“It’s not unsurprising to see a build at this time of year, it is seasonal, but to see a build of this size really did surprise the market,” said Matt Smith, head of commodity research at ClipperData, which tracks vessel and cargo movements in the crude oil market.
The fact that the market has not yet absorbed the surge in shipments in the last two months of 2016 is indicated by the firm which is sounding a warning on the unprecedented floating storage inventories in Singapore.
“Floating storage off Singapore reached an all-time high in February,” Smith said.
“We started to see Singapore floating storage dropping off last month from that record high of 60-million barrels, but we saw it rebound last week.”
With OPEC sending over three- fifths of its production to markets in the Asian region, producers ramped up production and exports to maximize revenues ahead of the OPEC production cut.
16.1 million barrels per day was hit by February arrivals.
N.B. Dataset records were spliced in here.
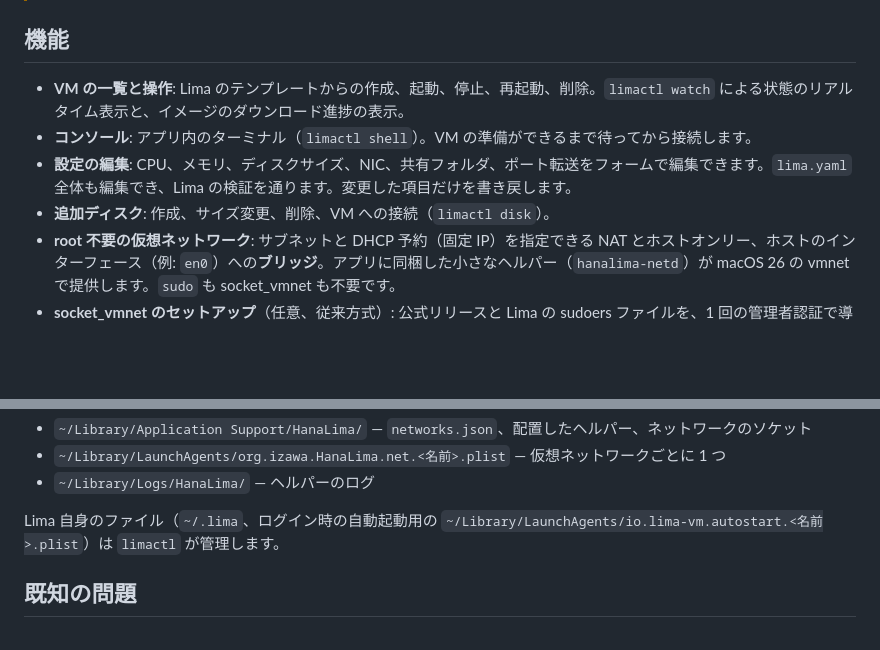
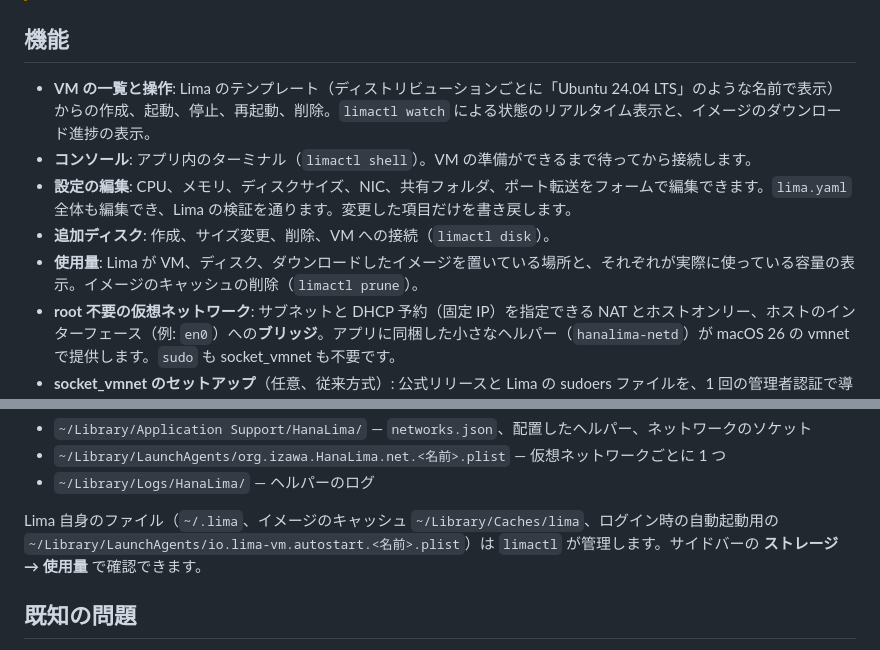
Before and after one commit to izawa/HanaLima, a Markdown page: README.ja.md, 2 parts joined by grey strips. Rendered like a GitHub page; blank space fills up the shorter version.

Commit message:
README: template names and the storage usage view
Co-Authored-By: Claude Opus 5.5 <noreply@anthropic.com>

```diff
--- a/README.ja.md
+++ b/README.ja.md
@@ -18,10 +18,11 @@
 
 ## 機能
 
-- **VM の一覧と操作**: Lima のテンプレートからの作成、起動、停止、再起動、削除。`limactl watch` による状態のリアルタイム表示と、イメージのダウンロード進捗の表示。
+- **VM の一覧と操作**: Lima のテンプレート（ディストリビューションごとに「Ubuntu 24.04 LTS」のような名前で表示）からの作成、起動、停止、再起動、削除。`limactl watch` による状態のリアルタイム表示と、イメージのダウンロード進捗の表示。
 - **コンソール**: アプリ内のターミナル（`limactl shell`）。VM の準備ができるまで待ってから接続します。
 - **設定の編集**: CPU、メモリ、ディスクサイズ、NIC、共有フォルダ、ポート転送をフォームで編集できます。`lima.yaml` 全体も編集でき、Lima の検証を通ります。変更した項目だけを書き戻します。
 - **追加ディスク**: 作成、サイズ変更、削除、VM への接続（`limactl disk`）。
+- **使用量**: Lima が VM、ディスク、ダウンロードしたイメージを置いている場所と、それぞれが実際に使っている容量の表示。イメージのキャッシュの削除（`limactl prune`）。
 - **root 不要の仮想ネットワーク**: サブネットと DHCP 予約（固定 IP）を指定できる NAT とホストオンリー、ホストのインターフェース（例: `en0`）への**ブリッジ**。アプリに同梱した小さなヘルパー（`hanalima-netd`）が macOS 26 の vmnet で提供します。`sudo` も socket_vmnet も不要です。
 - **socket_vmnet のセットアップ**（任意、従来方式）: 公式リリースと Lima の sudoers ファイルを、1 回の管理者認証で導入します。
 - **メニューバー**: すべての VM の状態、起動・停止、コンソールの呼び出し。ウィンドウを閉じても、メニューバーで動き続けます。
@@ -105,7 +106,7 @@ HanaLima が作るファイル:
 - `~/Library/LaunchAgents/org.izawa.HanaLima.net.<名前>.plist` — 仮想ネットワークごとに 1 つ
 - `~/Library/Logs/HanaLima/` — ヘルパーのログ
 
-Lima 自身のファイル（`~/.lima`、ログイン時の自動起動用の `~/Library/LaunchAgents/io.lima-vm.autostart.<名前>.plist`）は `limactl` が管理します。
+Lima 自身のファイル（`~/.lima`、イメージのキャッシュ `~/Library/Caches/lima`、ログイン時の自動起動用の `~/Library/LaunchAgents/io.lima-vm.autostart.<名前>.plist`）は `limactl` が管理します。サイドバーの **ストレージ → 使用量** で確認できます。
 
 ## 既知の問題
 
```
Also changed, not shown: README.md (+3 -2 lines).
According to ClipperData, that is nearly 300,000 barrels higher than the previous record set in February 2016 and 1.1 million barrels more than last year’s average.
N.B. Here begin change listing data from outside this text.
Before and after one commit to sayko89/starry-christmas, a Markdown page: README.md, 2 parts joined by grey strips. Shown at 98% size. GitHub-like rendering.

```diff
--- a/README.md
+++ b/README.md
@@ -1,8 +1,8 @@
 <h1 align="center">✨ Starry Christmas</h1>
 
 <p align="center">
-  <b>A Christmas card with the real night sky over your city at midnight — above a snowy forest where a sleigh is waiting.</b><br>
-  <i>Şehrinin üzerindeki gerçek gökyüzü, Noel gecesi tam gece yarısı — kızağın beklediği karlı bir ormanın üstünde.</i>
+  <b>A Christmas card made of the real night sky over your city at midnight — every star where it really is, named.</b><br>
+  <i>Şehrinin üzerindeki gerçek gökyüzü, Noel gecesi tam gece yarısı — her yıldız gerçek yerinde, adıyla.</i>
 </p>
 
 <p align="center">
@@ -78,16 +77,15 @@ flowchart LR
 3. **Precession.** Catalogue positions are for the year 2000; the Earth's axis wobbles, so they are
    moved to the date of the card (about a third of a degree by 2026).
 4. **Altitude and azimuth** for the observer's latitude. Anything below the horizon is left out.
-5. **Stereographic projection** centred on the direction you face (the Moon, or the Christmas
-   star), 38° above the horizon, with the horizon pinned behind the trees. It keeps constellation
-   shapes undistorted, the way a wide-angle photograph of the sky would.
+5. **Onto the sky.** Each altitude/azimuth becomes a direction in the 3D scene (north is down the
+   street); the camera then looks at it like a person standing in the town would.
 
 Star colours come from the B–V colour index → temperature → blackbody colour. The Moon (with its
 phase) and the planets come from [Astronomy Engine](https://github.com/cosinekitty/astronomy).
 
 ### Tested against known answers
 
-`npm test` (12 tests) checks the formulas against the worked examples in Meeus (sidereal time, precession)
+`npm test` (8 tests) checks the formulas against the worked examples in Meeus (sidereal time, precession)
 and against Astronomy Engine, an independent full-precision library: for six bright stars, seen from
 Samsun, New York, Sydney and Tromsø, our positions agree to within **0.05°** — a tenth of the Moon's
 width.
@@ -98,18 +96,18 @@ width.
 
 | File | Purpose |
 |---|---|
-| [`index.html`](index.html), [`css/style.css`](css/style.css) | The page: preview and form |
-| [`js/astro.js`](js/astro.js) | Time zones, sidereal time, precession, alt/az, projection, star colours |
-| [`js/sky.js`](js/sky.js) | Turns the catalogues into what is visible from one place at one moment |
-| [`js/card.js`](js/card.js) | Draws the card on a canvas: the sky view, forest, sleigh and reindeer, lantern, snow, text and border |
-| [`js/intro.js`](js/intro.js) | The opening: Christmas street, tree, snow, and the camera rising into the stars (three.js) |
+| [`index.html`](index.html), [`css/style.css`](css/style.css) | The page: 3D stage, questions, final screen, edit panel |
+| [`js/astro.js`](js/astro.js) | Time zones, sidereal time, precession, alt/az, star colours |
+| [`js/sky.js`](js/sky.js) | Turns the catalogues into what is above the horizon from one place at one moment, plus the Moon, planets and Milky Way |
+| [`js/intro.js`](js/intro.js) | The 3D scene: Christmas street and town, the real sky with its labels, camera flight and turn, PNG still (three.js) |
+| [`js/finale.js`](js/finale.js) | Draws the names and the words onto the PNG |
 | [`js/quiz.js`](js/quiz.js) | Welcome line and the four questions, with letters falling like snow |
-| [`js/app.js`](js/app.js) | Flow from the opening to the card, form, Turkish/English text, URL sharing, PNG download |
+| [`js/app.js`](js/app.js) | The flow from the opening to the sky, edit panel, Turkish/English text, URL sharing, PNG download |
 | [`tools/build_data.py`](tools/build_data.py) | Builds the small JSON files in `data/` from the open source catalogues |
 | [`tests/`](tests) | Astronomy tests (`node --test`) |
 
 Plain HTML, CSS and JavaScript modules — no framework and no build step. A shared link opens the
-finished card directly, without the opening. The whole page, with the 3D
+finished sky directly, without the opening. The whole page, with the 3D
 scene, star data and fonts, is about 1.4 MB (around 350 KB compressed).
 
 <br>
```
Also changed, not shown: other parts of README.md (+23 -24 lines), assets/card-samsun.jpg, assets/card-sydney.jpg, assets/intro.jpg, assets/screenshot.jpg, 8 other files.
And noting the highest level on available records, the influx lifted Singapore floating storage to 64-million barrels in early February since the region’s refineries cannot process that much crude.
“As long as we see 60-million barrels floating offshore in Singapore, it is just indicating that the market is still oversupplied and is not absorbing all this oil,” Smith said.
The owners of the crude sitting in vessels off the coast of Singapore face a conundrum as the structure of the futures market is making it less compelling to store oil.
Transitioning from a contago structure to a backwardated one, the structural rebalancing of the global crude market was being reflected in the futures curve, noted analysts at BMI in a February research report.
“Oil traders will find it harder to make money in a backwardated market compared to one in contango, as the opportunity for ‘cash and carry’ trades disappears,” analysts said.
Locking in profits using futures contracts, in this scenario, traders buy and store crude oil to sell at a later date when prices are higher.
However, the reversal in the market dynamic should help to draw down bloated inventories and contribute to the global rebalancing as in a backwardated market, there is no incentive to store crude.
“Now that the contango has narrowed, there is much less incentive to store oil at sea. That makes Singapore floating storage all the more interesting,” said Smith.
The recent pullback suggests the market is tightly wound and vulnerable to any headline shocks even though oil prices have rallied since December on expectations that an OPEC supply cut would balance the market.
“Before this surplus is worked off, it is too early to declare victory and watch the prices rise. The oil market is global, and getting U.S. inventory under control is not enough, said Smith.
(Adapted from CNBC)